At the time of his death in November 2016, Leonard Cohen had published two novels, eight poetry collections, and several volumes of selected works. In his better-known role as a singer, he had produced fourteen studio albums (which he once claimed to be hardly different from his books of poems), including You Want It Darker, released in October 2016 just before his death. Beloved by fans around the world for his “golden voice” and its signature mixture of the holy and the profane, Cohen was mourned at the moment of a perceived shift in global politics. Cohen died on the eve of the 2016 presidential elections and did not see Donald Trump’s victory. Nevertheless, in the week of his death, the poet’s “Hallelujah” marked his passing and expressed resistance to Trump’s conservative plans to “make America great again,” as Kate McKinnon, dressed as Hillary Clinton, opened Saturday Night Live with Cohen’s famous hymn.
Cohen’s reputation has only grown in esteem since his passing. In April 2017, he was awarded four Junos (Canada’s music awards), including Artist of the Year and Album of the Year. In September, the Musée d’art contemporain de Montréal opened Leonard Cohen: Une bréche en toute chose/A Crack in Everything, the first art exhibit inspired by Cohen’s work and its contexts. In January 2018, the title song from Cohen’s final album, the critically acclaimed You Want It Darker, brought home Cohen’s first ever Grammy, for Best Rock Performance. The Flame, Cohen’s last book, will be published in October of this year.
Along with these new achievements, Cohen’s death inspires new questions and renewed retrospection about his extensive body of work.

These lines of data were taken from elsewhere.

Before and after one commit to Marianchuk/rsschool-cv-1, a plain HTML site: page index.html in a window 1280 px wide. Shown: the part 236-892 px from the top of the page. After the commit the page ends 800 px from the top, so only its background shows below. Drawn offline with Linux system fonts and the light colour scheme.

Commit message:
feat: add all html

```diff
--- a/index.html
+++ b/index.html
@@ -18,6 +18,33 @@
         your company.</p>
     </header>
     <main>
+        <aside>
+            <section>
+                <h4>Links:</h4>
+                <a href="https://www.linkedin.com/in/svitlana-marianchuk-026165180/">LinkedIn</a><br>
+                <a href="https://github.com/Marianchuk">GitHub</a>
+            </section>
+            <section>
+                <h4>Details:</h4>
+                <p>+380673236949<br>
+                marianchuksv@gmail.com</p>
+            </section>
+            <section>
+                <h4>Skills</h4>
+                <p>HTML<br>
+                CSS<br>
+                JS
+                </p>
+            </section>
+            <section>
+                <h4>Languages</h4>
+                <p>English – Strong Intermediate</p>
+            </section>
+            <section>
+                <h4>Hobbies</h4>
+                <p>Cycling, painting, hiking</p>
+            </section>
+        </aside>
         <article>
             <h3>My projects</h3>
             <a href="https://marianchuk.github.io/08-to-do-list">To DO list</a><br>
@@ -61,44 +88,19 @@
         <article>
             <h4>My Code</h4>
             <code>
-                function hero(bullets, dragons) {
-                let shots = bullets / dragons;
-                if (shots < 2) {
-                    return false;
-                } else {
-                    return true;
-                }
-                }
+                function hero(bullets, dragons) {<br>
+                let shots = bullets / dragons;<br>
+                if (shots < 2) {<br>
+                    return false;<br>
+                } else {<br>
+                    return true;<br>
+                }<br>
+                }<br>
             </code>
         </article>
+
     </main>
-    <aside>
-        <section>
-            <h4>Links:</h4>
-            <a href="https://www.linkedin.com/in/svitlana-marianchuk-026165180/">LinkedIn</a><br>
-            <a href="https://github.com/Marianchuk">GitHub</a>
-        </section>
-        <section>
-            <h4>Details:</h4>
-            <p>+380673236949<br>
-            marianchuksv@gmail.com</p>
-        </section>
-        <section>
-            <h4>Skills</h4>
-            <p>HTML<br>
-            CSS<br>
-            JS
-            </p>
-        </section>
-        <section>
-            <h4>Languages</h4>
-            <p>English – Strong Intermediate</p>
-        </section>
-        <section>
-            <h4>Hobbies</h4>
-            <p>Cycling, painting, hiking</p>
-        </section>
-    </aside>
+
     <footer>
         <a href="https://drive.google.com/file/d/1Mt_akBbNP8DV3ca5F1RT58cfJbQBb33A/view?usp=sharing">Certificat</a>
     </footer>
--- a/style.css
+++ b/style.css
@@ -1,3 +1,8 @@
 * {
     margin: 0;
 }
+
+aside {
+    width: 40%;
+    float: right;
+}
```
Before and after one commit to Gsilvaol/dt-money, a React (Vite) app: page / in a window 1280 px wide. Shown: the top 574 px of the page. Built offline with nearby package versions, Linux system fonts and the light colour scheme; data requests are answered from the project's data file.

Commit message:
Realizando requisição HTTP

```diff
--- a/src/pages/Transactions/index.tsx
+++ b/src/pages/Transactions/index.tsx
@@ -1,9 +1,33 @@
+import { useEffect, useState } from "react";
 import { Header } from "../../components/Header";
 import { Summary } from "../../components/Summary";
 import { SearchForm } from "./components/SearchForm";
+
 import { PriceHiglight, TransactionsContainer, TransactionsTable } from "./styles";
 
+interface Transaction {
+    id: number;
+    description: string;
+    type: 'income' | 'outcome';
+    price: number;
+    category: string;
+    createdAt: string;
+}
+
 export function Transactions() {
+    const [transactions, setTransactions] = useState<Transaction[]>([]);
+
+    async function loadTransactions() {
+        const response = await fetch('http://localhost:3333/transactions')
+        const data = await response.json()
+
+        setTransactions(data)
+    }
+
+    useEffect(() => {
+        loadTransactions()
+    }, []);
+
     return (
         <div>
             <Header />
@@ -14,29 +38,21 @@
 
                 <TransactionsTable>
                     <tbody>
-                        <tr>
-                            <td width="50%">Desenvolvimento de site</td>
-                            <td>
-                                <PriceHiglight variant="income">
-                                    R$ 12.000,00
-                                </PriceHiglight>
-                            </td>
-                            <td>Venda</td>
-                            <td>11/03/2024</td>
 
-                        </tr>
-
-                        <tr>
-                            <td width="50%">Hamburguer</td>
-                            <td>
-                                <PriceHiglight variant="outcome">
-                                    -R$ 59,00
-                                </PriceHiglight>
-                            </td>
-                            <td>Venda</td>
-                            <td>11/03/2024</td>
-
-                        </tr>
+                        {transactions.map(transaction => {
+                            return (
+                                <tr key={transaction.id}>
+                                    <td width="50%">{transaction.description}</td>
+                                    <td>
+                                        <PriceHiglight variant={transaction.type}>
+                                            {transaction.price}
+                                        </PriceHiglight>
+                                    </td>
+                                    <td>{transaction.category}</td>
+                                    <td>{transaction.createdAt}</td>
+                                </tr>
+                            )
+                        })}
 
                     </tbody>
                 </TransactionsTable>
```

We invite paper proposals for contributions to an edited collection on Leonard Cohen’s corpus, cultural contexts, and legacy.
Topics may include, but are not limited to, the following:
• Cohen and religion, especially Judaism, Christianity, and Buddhism
• Cohen and war, e.g., the Vietnam War, the Yom Kippur War, and the Six-Day War
• Cohen and politics, e.g., its contexts and his study of “authoritarian psychology”
• Cohen and representations of sexuality, e.g., sex, sexual orientation, sado-masochism
• Cohen’s celebrity, e.g., its persona and reception, nationally and internationally
• Cohen’s intertexts and influences, especially his influence on other authors
• Cohen’s ageing and the creative life, e.g., his predictions, his comeback, late style
• Cohen’s visions of history, whether religious, revolutionary, or imperial, etc.
• Cohen and Canadian identities, including (if we may) Québécois(e) identities
• Cohen in translation, e.g., to French, and in multi-lingual texts, e.g., Beautiful Losers
• Cohen’s movement between genres and media, including covers of his songs
• Cohen and popular culture, e.g., mass-market paperbacks, fandom, films about Cohen
• Cohen in the archives, e.g., his extensive fonds at the University of Toronto
• Cohen’s sense of humour, e.g., in poems, novels, songs, interviews
• Cohen’s “homes”: Montreal, Hydra, New York City, Mount Baldy, L.A.
Interested contributors should send proposals of no more than 500 words for papers of 6000-8000 words and a C.V. to Kait Pinder and Joel Deshaye of Mount Allison University in Sackville, NB at email@example.com by March 31.